Agency relationships – a common pitfall
U.S. companies doing business in Mexico through an agent will be deemed to have a permanent establishment in Mexico:
a. if the agent has and exercises authority to conclude contracts in the name of the non-resident to carry out business activities in Mexico or to render independent personal services;
b. if the agent has a stock of goods or merchandise out of which he makes deliveries on behalf of the non-resident;
c. if the agent incurs risk on behalf of the non-resident;
d. if the agent acts under detailed instructions or under the general control of the non-resident;
e. if the agent engages in activities that economically correspond to the non-resident and not as a person acting independently; and
f. if the agent receives a fixed remuneration which is not dependent on the results of his activities.
g. if the agent conducts activities for the non-resident by setting prices or amounts of compensation other than those that would have been used by unrelated parties in comparable transactions.
QUESTIONS & ANSWERS
Question: How can I operate in Mexico through an agent but without creating a permanent establishment?
Answer: Make sure you (i) fulfill the requirements under Mexican tax law to take advantage of the benefits under the treaty; (ii) have a well-written contract with your agent; (iii) manage your agency relationship in accordance with the terms of the contract and develop and maintain the proper paper trail that supports the terms of the contract; (iv) in general, do not require your agent to hold himself out as an extension of your company in Mexico or exercise powers of attorney on your behalf except in very limited circumstances.

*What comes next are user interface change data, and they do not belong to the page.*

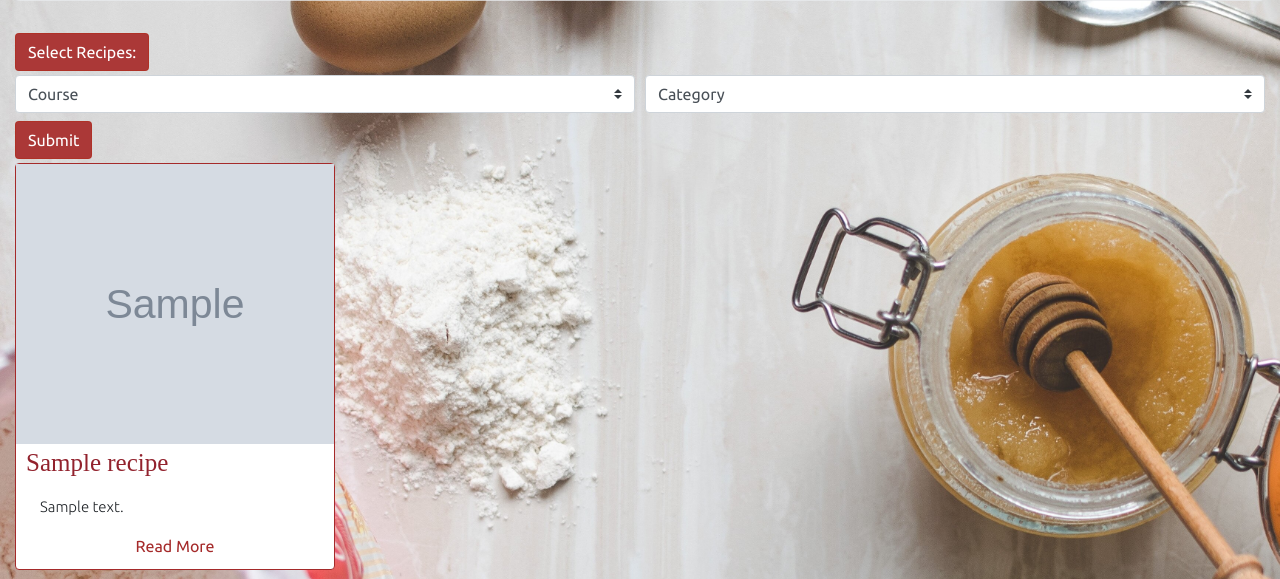
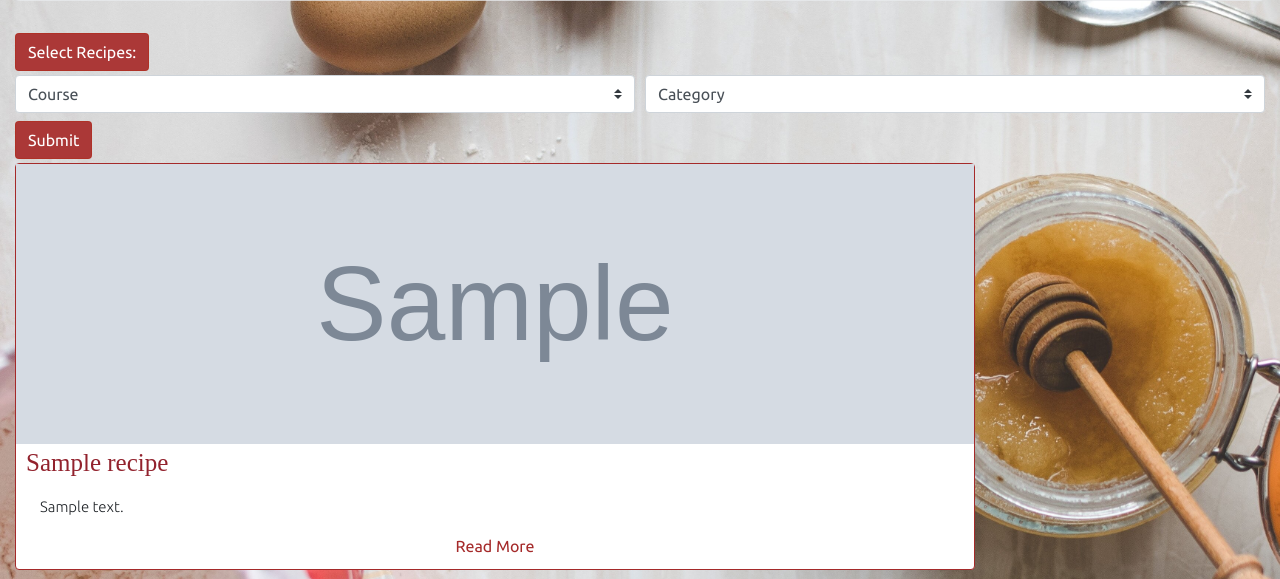
Before and after one commit to edshuli/Yiami-DCProject, a Flask app: page /get_recipes in a window 1280 px wide. Shown: the part 424-1003 px from the top of the page. Run offline with Flask 2, Linux system fonts and the light colour scheme; grey boxes marked "Sample" are stand-in pictures; a database or web service that is not in the repository returns one stand-in record (values such as "Sample title"); some libraries are stand-ins or nearby versions; some web fonts are replaced.

Commit message:
Made changes at style.css

```diff
--- a/static/css/style.css
+++ b/static/css/style.css
@@ -157,7 +157,6 @@
 }
 
 .recipesContainer .card {
-    width: 20rem;
     margin-bottom: 20px;
     border: 1px solid #a52a2a;
 }
```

DISCLAIMER: THIS DOCUMENT IS FOR INFORMATIONAL PURPOSES ONLY. READERS ARE ADVISED TO RETAIN QUALIFIED LEGAL COUNSEL BEFORE DOING BUSINESS IN MEXICO. NOWHERE IN THIS DOCUMENT IS THE AUTHOR PROVIDING LEGAL ADVICE TO THE READER NOR SHALL THE CONTENTS OF THIS DOCUMENT BE INTERPRETED IN ANY WAY TO ESTABLISH AN ATTORNEY-CLIENT RELATIONSHIP BETWEEN THE AUTHOR AND THE READER. ALTHOUGH THE INFORMATION PROVIDED HEREIN IS BELIEVED TO BE ACCURATE AS OF THE DATE PREPARED, THE AUTHOR MAKES NO SUCH REPRESENTATION.